BEGIN

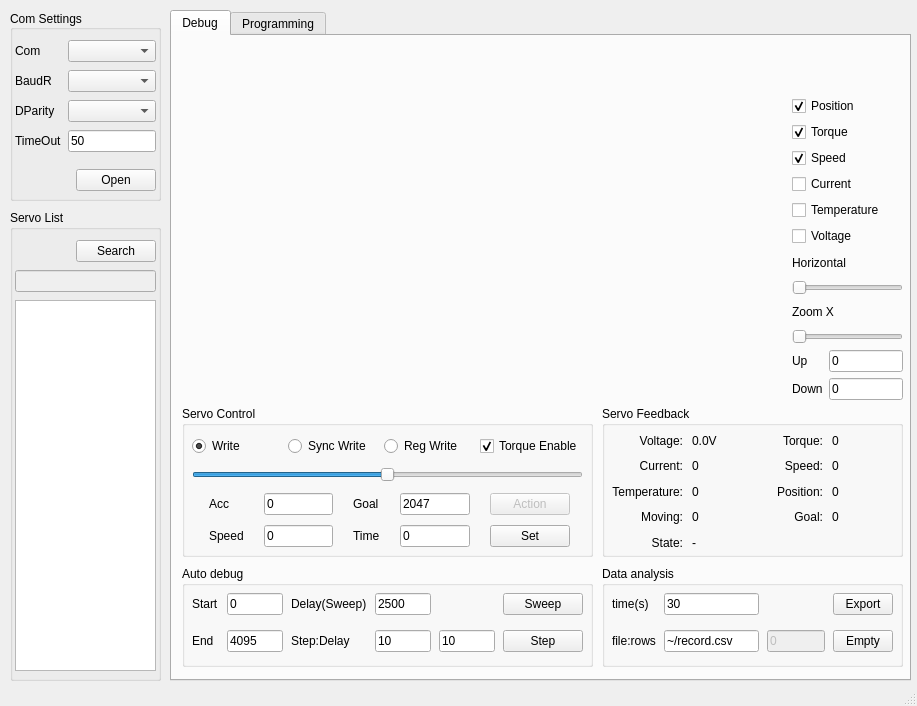
First picture: the form in mainwindow.ui, repository dgmz/feetech-servo-tool, before the edit.
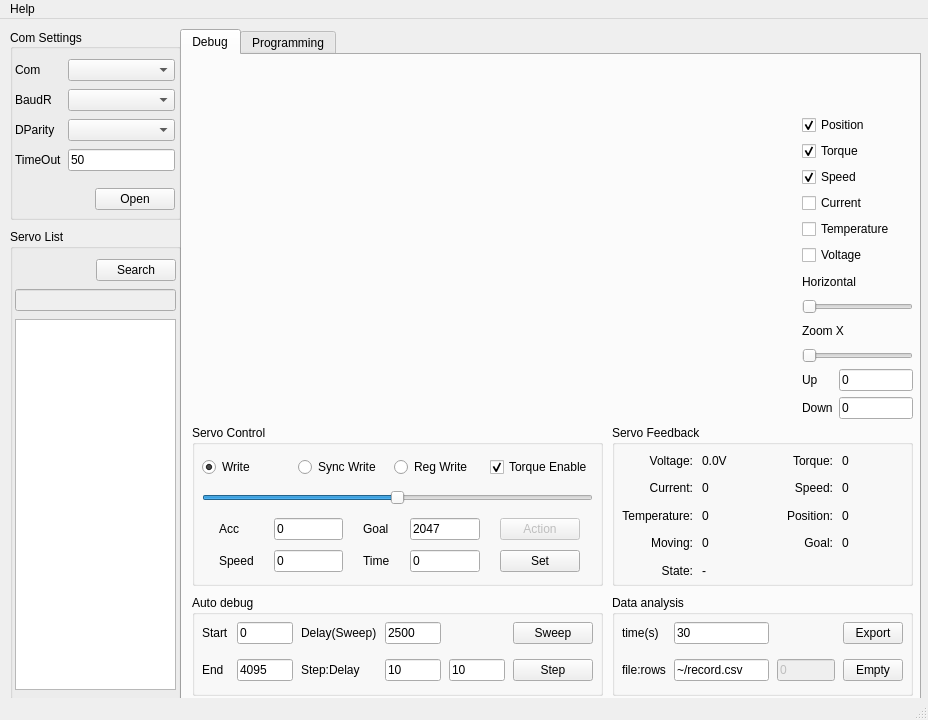
Second picture: the form after the edit. Custom widgets are drawn as their Qt base class.

The edit to the form file:
```diff
--- a/mainwindow.ui
+++ b/mainwindow.ui
@@ -6,8 +6,8 @@
    <rect>
     <x>0</x>
     <y>0</y>
-    <width>917</width>
-    <height>706</height>
+    <width>928</width>
+    <height>720</height>
    </rect>
   </property>
   <property name="sizePolicy">
@@ -31,7 +31,7 @@
      <rect>
       <x>10</x>
       <y>10</y>
-      <width>151</width>
+      <width>171</width>
       <height>191</height>
      </rect>
     </property>
@@ -49,7 +49,7 @@
       <rect>
        <x>0</x>
        <y>20</y>
-       <width>151</width>
+       <width>170</width>
        <height>171</height>
       </rect>
      </property>
@@ -150,7 +150,7 @@
     </property>
     <property name="geometry">
      <rect>
-      <x>170</x>
+      <x>180</x>
       <y>10</y>
       <width>741</width>
       <height>671</height>
@@ -185,7 +185,7 @@
         <x>10</x>
         <y>370</y>
         <width>411</width>
-        <height>151</height>
+        <height>161</height>
        </rect>
       </property>
       <property name="title">
@@ -197,7 +197,7 @@
          <x>0</x>
          <y>20</y>
          <width>411</width>
-         <height>131</height>
+         <height>141</height>
         </rect>
        </property>
        <layout class="QVBoxLayout" name="verticalLayout_3">
@@ -375,7 +375,7 @@
       <property name="geometry">
        <rect>
         <x>10</x>
-        <y>530</y>
+        <y>540</y>
         <width>411</width>
         <height>101</height>
        </rect>
@@ -509,7 +509,7 @@
         <x>430</x>
         <y>370</y>
         <width>301</width>
-        <height>151</height>
+        <height>161</height>
        </rect>
       </property>
       <property name="title">
@@ -521,7 +521,7 @@
          <x>0</x>
          <y>20</y>
          <width>301</width>
-         <height>131</height>
+         <height>141</height>
         </rect>
        </property>
        <layout class="QGridLayout" name="gridLayout_3">
@@ -703,7 +703,7 @@
       <property name="geometry">
        <rect>
         <x>430</x>
-        <y>530</y>
+        <y>540</y>
         <width>301</width>
         <height>101</height>
        </rect>
@@ -1098,7 +1098,7 @@
      <rect>
       <x>10</x>
       <y>210</y>
-      <width>151</width>
+      <width>171</width>
       <height>471</height>
      </rect>
     </property>
@@ -1110,7 +1110,7 @@
       <rect>
        <x>0</x>
        <y>20</y>
-       <width>151</width>
+       <width>171</width>
        <height>451</height>
       </rect>
      </property>
@@ -1192,10 +1192,17 @@
     <rect>
      <x>0</x>
      <y>0</y>
-     <width>917</width>
-     <height>23</height>
+     <width>928</width>
+     <height>24</height>
     </rect>
    </property>
+   <widget class="QMenu" name="menuHelp">
+    <property name="title">
+     <string>Help</string>
+    </property>
+    <addaction name="actionAbout"/>
+   </widget>
+   <addaction name="menuHelp"/>
   </widget>
   <widget class="QStatusBar" name="statusbar"/>
  </widget>
```
Left out of the diff: 19 changed lines with no effect on the pictures.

END

*Task to complete*: Looking at the entries above, how many lines contain the word "menuHelp"? Answer with the number alone.

*Solution to the exercise*: 2